*** Opening Input data ***
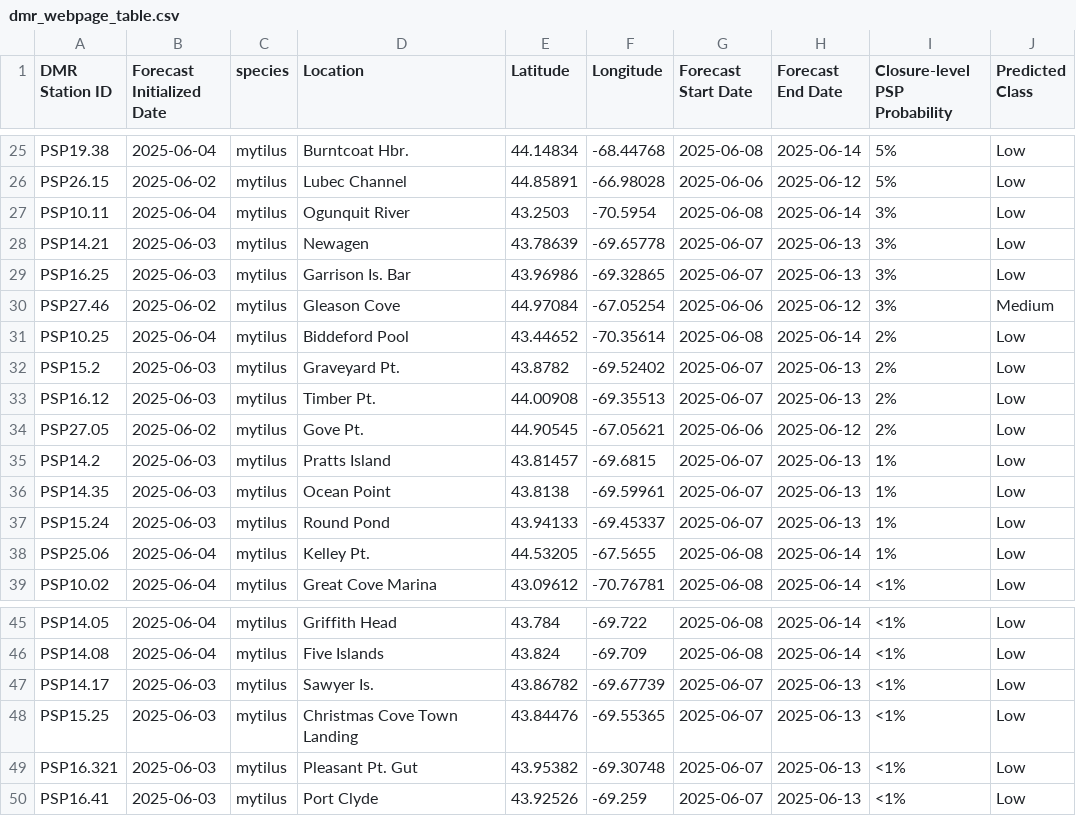
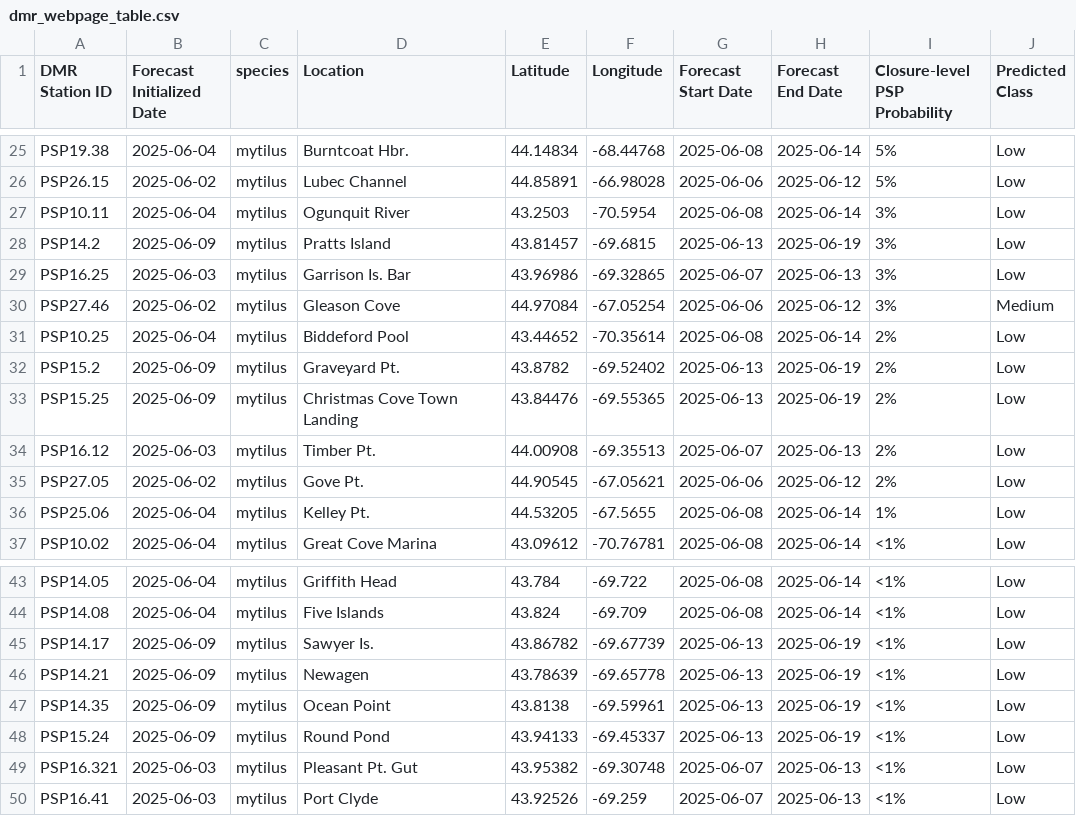
Before and after one commit to BigelowLab/pspforecast, a CSV file: inst/forecastdb/dmr_webpage_table.csv, drawn as a sheet; only a part is shown, gaps mark what is left out.

```diff
--- a/inst/forecastdb/dmr_webpage_table.csv
+++ b/inst/forecastdb/dmr_webpage_table.csv
@@ -27,3 +27,3 @@ PSP26.15,2025-06-02,mytilus,Lubec Channel,44.85891,-66.98028,2025-06-06,2025-06-
 PSP10.11,2025-06-04,mytilus,Ogunquit River,43.2503,-70.5954,2025-06-08,2025-06-14,3%,Low
-PSP14.21,2025-06-03,mytilus,Newagen,43.78639,-69.65778,2025-06-07,2025-06-13,3%,Low
+PSP14.2,2025-06-09,mytilus,Pratts Island,43.81457,-69.6815,2025-06-13,2025-06-19,3%,Low
 PSP16.25,2025-06-03,mytilus,Garrison Is. Bar,43.96986,-69.32865,2025-06-07,2025-06-13,3%,Low
@@ -31,8 +31,6 @@ PSP27.46,2025-06-02,mytilus,Gleason Cove,44.97084,-67.05254,2025-06-06,2025-06-1
 PSP10.25,2025-06-04,mytilus,Biddeford Pool,43.44652,-70.35614,2025-06-08,2025-06-14,2%,Low
-PSP15.2,2025-06-03,mytilus,Graveyard Pt.,43.8782,-69.52402,2025-06-07,2025-06-13,2%,Low
+PSP15.2,2025-06-09,mytilus,Graveyard Pt.,43.8782,-69.52402,2025-06-13,2025-06-19,2%,Low
+PSP15.25,2025-06-09,mytilus,Christmas Cove Town Landing,43.84476,-69.55365,2025-06-13,2025-06-19,2%,Low
 PSP16.12,2025-06-03,mytilus,Timber Pt.,44.00908,-69.35513,2025-06-07,2025-06-13,2%,Low
 PSP27.05,2025-06-02,mytilus,Gove Pt.,44.90545,-67.05621,2025-06-06,2025-06-12,2%,Low
-PSP14.2,2025-06-03,mytilus,Pratts Island,43.81457,-69.6815,2025-06-07,2025-06-13,1%,Low
-PSP14.35,2025-06-03,mytilus,Ocean Point,43.8138,-69.59961,2025-06-07,2025-06-13,1%,Low
-PSP15.24,2025-06-03,mytilus,Round Pond,43.94133,-69.45337,2025-06-07,2025-06-13,1%,Low
 PSP25.06,2025-06-04,mytilus,Kelley Pt.,44.53205,-67.5655,2025-06-08,2025-06-14,1%,Low
@@ -46,4 +44,6 @@ PSP14.05,2025-06-04,mytilus,Griffith Head,43.784,-69.722,2025-06-08,2025-06-14,<
 PSP14.08,2025-06-04,mytilus,Five Islands,43.824,-69.709,2025-06-08,2025-06-14,<1%,Low
-PSP14.17,2025-06-03,mytilus,Sawyer Is.,43.86782,-69.67739,2025-06-07,2025-06-13,<1%,Low
-PSP15.25,2025-06-03,mytilus,Christmas Cove Town Landing,43.84476,-69.55365,2025-06-07,2025-06-13,<1%,Low
+PSP14.17,2025-06-09,mytilus,Sawyer Is.,43.86782,-69.67739,2025-06-13,2025-06-19,<1%,Low
+PSP14.21,2025-06-09,mytilus,Newagen,43.78639,-69.65778,2025-06-13,2025-06-19,<1%,Low
+PSP14.35,2025-06-09,mytilus,Ocean Point,43.8138,-69.59961,2025-06-13,2025-06-19,<1%,Low
+PSP15.24,2025-06-09,mytilus,Round Pond,43.94133,-69.45337,2025-06-13,2025-06-19,<1%,Low
 PSP16.321,2025-06-03,mytilus,Pleasant Pt. Gut,43.95382,-69.30748,2025-06-07,2025-06-13,<1%,Low
```
Also changed, not shown: inst/forecastdb/current_forecast.csv, 9 other files.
*** Closing Input data ***
**Try it:** Could you copy each line in the listing above that includes the word "Point"?

**Solution to this task:**
-PSP14.35,2025-06-03,mytilus,Ocean Point,43.8138,-69.59961,2025-06-07,2025-06-13,1%,Low
+PSP14.35,2025-06-09,mytilus,Ocean Point,43.8138,-69.59961,2025-06-13,2025-06-19,<1%,Low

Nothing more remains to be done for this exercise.